Bankers’ pay is in the news again. The chief executives of Royal Bank of Scotland, which escaped death only due to the British taxpayers’ direct bailout, and Barclays Bank, which escaped death due to two strokes of luck and the cheap money pumped into the economy by the main world central banks, have been awarded multi-million dollar 2010 bonuses in the form of share rights that remain blocked for a number of years.

Bankers are a special breed. They can destroy the financial world as they did in 2007/2008, forcing governments and central banks to put up taxpayers’ money to come to their rescue, but as recovery depends on their good health they cannot be fairly punished for their misdeeds.

On the contrary, when things return to normality, bankers in full knowledge of their critical importance for recovery, start behaving with impunity and demand outrageous pay packets as they start making money again, building positions leading to the next financial crisis. I don’t think that any banker who relies on deposits guaranteed by taxpayers should be entitled to million dollar bonuses. If investment bankers still consider themselves masters of the universe, they should move their profession to hedge funds sourced by fully exposed and unguaranteed investors’ money.

Utility banking and casino banking cannot be left to reside in the same institution whatever the short-term consequences. Any revised regulation that overlooks this separation is deficient.

* * *

As Air Malta continues to sink further into the red, and the rescue money taxpayers invested continue to be eroded by accumulating losses rather than restructuring investments, we are gradually sliding into a blame game where parties with vested interests attempt pain distribution on the basis of blame apportionment as they perceive it. I hope that while negotiations are going on with unions defending the workers and the government defending its legacy, there will be a voice for the taxpayer.

We cannot have another shipyard, even if the EU were to permit it. The moment the government took a (good) decision to allow low cost airlines to operate to Malta in the wider interest of our tourist industry, it should have immediately pre-empted a thorough restructuring of Air Malta to permit it to compete in the radically changed environment without being burdened by its heavy legacy costs.

Now that we have wasted valuable time and precious money watching Air Malta sink under the burden of its legacy costs, it would lead to nowhere if we base Air Malta’s restructuring on a deadly blame game. I honestly doubt if Air Malta is still in a state of repair.

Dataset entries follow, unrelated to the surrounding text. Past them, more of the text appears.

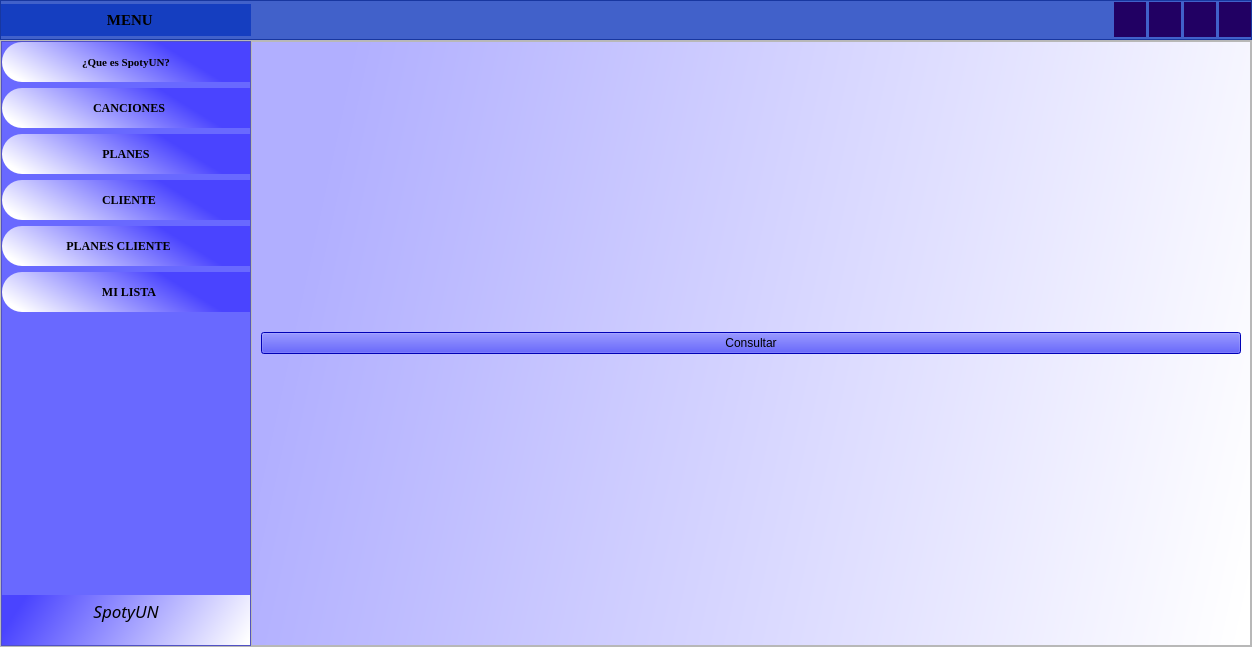
Fuentesadmin2021/SpotyUNI, file SpotyUNI.ui: the form before one commit.
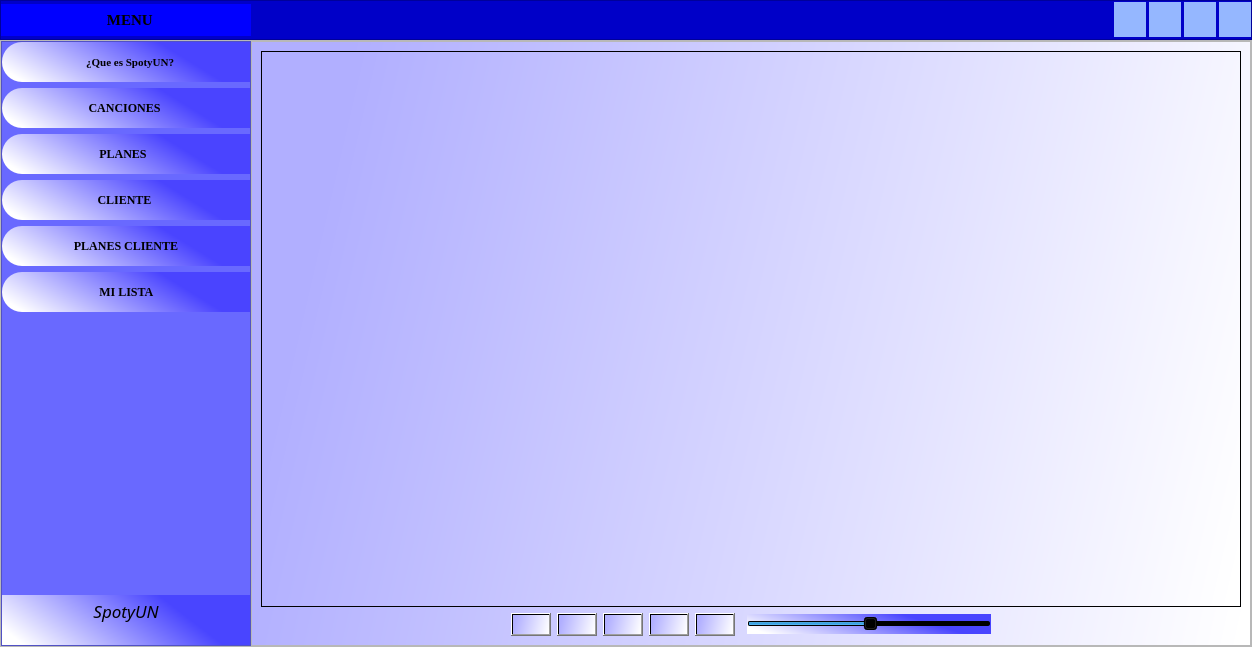
The form after the commit. Icons and pictures are not drawn.

```diff
--- a/SpotyUNI.ui
+++ b/SpotyUNI.ui
@@ -45,7 +45,7 @@
        </size>
       </property>
       <property name="styleSheet">
-       <string notr="true">background-color:rgba(16, 57, 191, 200)</string>
+       <string notr="true">background-color:rgba(0, 0, 200)</string>
       </property>
       <property name="frameShape">
        <enum>QFrame::StyledPanel</enum>
@@ -90,7 +90,7 @@
          <property name="styleSheet">
           <string notr="true">QPushButton{
 border:0px;
-background-color:rgba(16, 57, 191, 227)
+background-color:rgba(0, 0, 255)
 }
 
 QPushButton:hover{
@@ -137,7 +137,7 @@
          <property name="styleSheet">
           <string notr="true">QPushButton{
 border:0px;
-background-color:rgb(33, 0, 99)
+background-color:rgb(149, 183, 255)
 }
 
 QPushButton:hover{
@@ -171,7 +171,7 @@
          <property name="styleSheet">
           <string notr="true">QPushButton{
 border:0px;
-background-color:rgb(33, 0, 99)
+background-color:rgb(149, 183, 255)
 }
 
 QPushButton:hover{
@@ -205,7 +205,7 @@
          <property name="styleSheet">
           <string notr="true">QPushButton{
 border:0px;
-background-color:rgb(33, 0, 99)
+background-color:rgb(149, 183, 255)
 }
 
 QPushButton:hover{
@@ -239,7 +239,7 @@
          <property name="styleSheet">
           <string notr="true">QPushButton{
 border:0px;
-background-color:rgb(33, 0, 99)
+background-color:rgb(149, 183, 255)
 }
 
 QPushButton:hover{
@@ -361,8 +361,11 @@
               <bold>true</bold>
              </font>
             </property>
+            <property name="layoutDirection">
+             <enum>Qt::LeftToRight</enum>
+            </property>
             <property name="text">
-             <string>¿Que es SpotyUN?</string>
+             <string>   ¿Que es SpotyUN?</string>
             </property>
             <property name="icon">
              <iconset>
@@ -396,10 +399,10 @@
              </font>
             </property>
             <property name="layoutDirection">
-             <enum>Qt::LeftToRight</enum>
+             <enum>Qt::RightToLeft</enum>
             </property>
             <property name="text">
-             <string>  CANCIONES</string>
+             <string>  CANCIONES   </string>
             </property>
             <property name="icon">
              <iconset>
@@ -429,10 +432,13 @@
              </font>
             </property>
             <property name="layoutDirection">
-             <enum>Qt::RightToLeft</enum>
+             <enum>Qt::LeftToRight</enum>
+            </property>
+            <property name="autoFillBackground">
+             <bool>false</bool>
             </property>
             <property name="text">
-             <string>  PLANES  </string>
+             <string>  PLANES    </string>
             </property>
             <property name="icon">
              <iconset>
@@ -462,10 +468,10 @@
              </font>
             </property>
             <property name="layoutDirection">
-             <enum>Qt::LeftToRight</enum>
+             <enum>Qt::RightToLeft</enum>
             </property>
             <property name="text">
-             <string>  CLIENTE</string>
+             <string>  CLIENTE   </string>
             </property>
             <property name="icon">
              <iconset>
@@ -495,10 +501,10 @@
              </font>
             </property>
             <property name="layoutDirection">
-             <enum>Qt::RightToLeft</enum>
+             <enum>Qt::LeftToRight</enum>
             </property>
             <property name="text">
-             <string>PLANES CLIENTE     </string>
+             <string>   PLANES CLIENTE   </string>
             </property>
             <property name="icon">
              <iconset>
@@ -527,8 +533,11 @@
               <bold>true</bold>
              </font>
             </property>
+            <property name="layoutDirection">
+             <enum>Qt::RightToLeft</enum>
+            </property>
             <property name="text">
-             <string>  MI LISTA</string>
+             <string>  MI LISTA  </string>
             </property>
             <property name="icon">
              <iconset>
@@ -572,7 +581,7 @@
              </font>
             </property>
             <property name="styleSheet">
-             <string notr="true">background:qlineargradient(spread:pad, x1:1, y1:0.892, x2:0, y2:0.761136, stop:0.00497512 rgba(255, 255, 255, 255), stop:1 rgba(74, 68, 255, 255))</string>
+             <string notr="true">background:qlineargradient(spread:pad, x1:0.0695224, y1:0.943, x2:0.825871, y2:0.745, stop:0.00497512 rgba(255, 255, 255, 255), stop:1 rgba(73, 69, 255, 255))</string>
             </property>
             <property name="text">
              <string>&lt;html&gt;&lt;head/&gt;&lt;body&gt;&lt;p align=&quot;center&quot;&gt;&lt;span style=&quot; font-size:20pt; font-style:italic; color:#000000; vertical-align:super;&quot;&gt;SpotyUN&lt;/span&gt;&lt;/p&gt;&lt;/body&gt;&lt;/html&gt;</string>
@@ -644,14 +653,137 @@
              </layout>
             </widget>
             <widget class="QWidget" name="page">
-             <layout class="QVBoxLayout" name="verticalLayout_4">
-              <item>
-               <widget class="QPushButton" name="p_clientes">
+             <layout class="QGridLayout" name="gridLayout">
+              <item row="1" column="2">
+               <widget class="QPushButton" name="bt_reproducir">
+                <property name="text">
+                 <string/>
+                </property>
+                <property name="icon">
+                 <iconset>
+                  <normaloff>play.png</normaloff>play.png</iconset>
+                </property>
+                <property name="iconSize">
+                 <size>
+                  <width>28</width>
+                  <height>28</height>
+                 </size>
+                </property>
+               </widget>
+              </item>
+              <item row="1" column="0">
+               <spacer name="horizontalSpacer_2">
+                <property name="orientation">
+                 <enum>Qt::Horizontal</enum>
+                </property>
+                <property name="sizeHint" stdset="0">
+                 <size>
+                  <width>40</width>
+                  <height>20</height>
+                 </size>
+                </property>
+               </spacer>
+              </item>
+              <item row="0" column="0" colspan="9">
+               <widget class="QTableView" name="table_canciones"/>
+              </item>
+              <item row="1" column="7">
+               <widget class="QSlider" name="volumen">
+                <property name="minimumSize">
+                 <size>
+                  <width>0</width>
+                  <height>20</height>
+                 </size>
+                </property>
                 <property name="styleSheet">
-                 <string notr="true">background-color:rgb(0, 0, 255)</string>
+                 <string notr="true">background:qlineargradient(spread:pad, x1:0.0695224, y1:0.943, x2:0.825871, y2:0.745, stop:0.00497512 rgba(255, 255, 255, 255), stop:1 rgba(73, 69, 255, 255))</string>
                 </property>
+                <property name="sliderPosition">
+                 <number>50</number>
+                </property>
+                <property name="orientation">
+                 <enum>Qt::Horizontal</enum>
+                </property>
+               </widget>
+              </item>
+              <item row="1" column="3">
+               <widget class="QPushButton" name="bt_pausar">
                 <property name="text">
-                 <string>Consultar</string>
+                 <string/>
+                </property>
+                <property name="icon">
+                 <iconset>
+                  <normaloff>pausar.png</normaloff>pausar.png</iconset>
+                </property>
+                <property name="iconSize">
+                 <size>
+                  <width>28</width>
+                  <height>28</height>
+                 </size>
+                </property>
+               </widget>
+              </item>
+              <item row="1" column="1">
+               <widget class="QPushButton" name="bt_canciones_2">
+                <property name="text">
+                 <string/>
+                </property>
+                <property name="icon">
+                 <iconset>
+                  <normaloff>buscarc.png</normaloff>buscarc.png</iconset>
+                </property>
+                <property name="iconSize">
+                 <size>
+                  <width>28</width>
+                  <height>28</height>
+                 </size>
+                </property>
+               </widget>
+              </item>
+              <item row="1" column="5">
+               <widget class="QPushButton" name="bt_detener">
+                <property name="text">
+                 <string/>
+                </property>
+                <property name="icon">
+                 <iconset>
+                  <normaloff>detener.png</normaloff>detener.png</iconset>
+                </property>
+                <property name="iconSize">
+                 <size>
+                  <width>28</width>
+                  <height>28</height>
+                 </size>
+                </property>
+               </widget>
+              </item>
+              <item row="1" column="8">
+               <spacer name="horizontalSpacer_3">
+                <property name="orientation">
+                 <enum>Qt::Horizontal</enum>
+                </property>
+                <property name="sizeHint" stdset="0">
+                 <size>
+                  <width>235</width>
+                  <height>20</height>
+                 </size>
+                </property>
+               </spacer>
+              </item>
+              <item row="1" column="4">
+               <widget class="QPushButton" name="bt_reanudar">
+                <property name="text">
+                 <string/>
+                </property>
+                <property name="icon">
+                 <iconset>
+                  <normaloff>reanudar.png</normaloff>reanudar.png</iconset>
+                </property>
+                <property name="iconSize">
+                 <size>
+                  <width>28</width>
+                  <height>28</height>
+                 </size>
                 </property>
                </widget>
               </item>
@@ -674,7 +806,7 @@
             <widget class="QWidget" name="page_2">
              <layout class="QVBoxLayout" name="verticalLayout_3">
               <item>
-               <widget class="QPushButton" name="p_clientes_2">
+               <widget class="QPushButton" name="p_clientes">
                 <property name="styleSheet">
                  <string notr="true">background-color:rgb(0, 255, 255)</string>
                 </property>
```
Left out of the diff: 18 changed lines with no effect on the pictures.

Maybe it is better to consider the formation of a new Air Malta which would buy from the old Air Malta its valuable assets, including fleet, slots and intellectual rights, and re-build it from scratch on a competitive cost structure without its legacy burdens. The GM model used by the US government is worth bearing in mind. The rest can wait.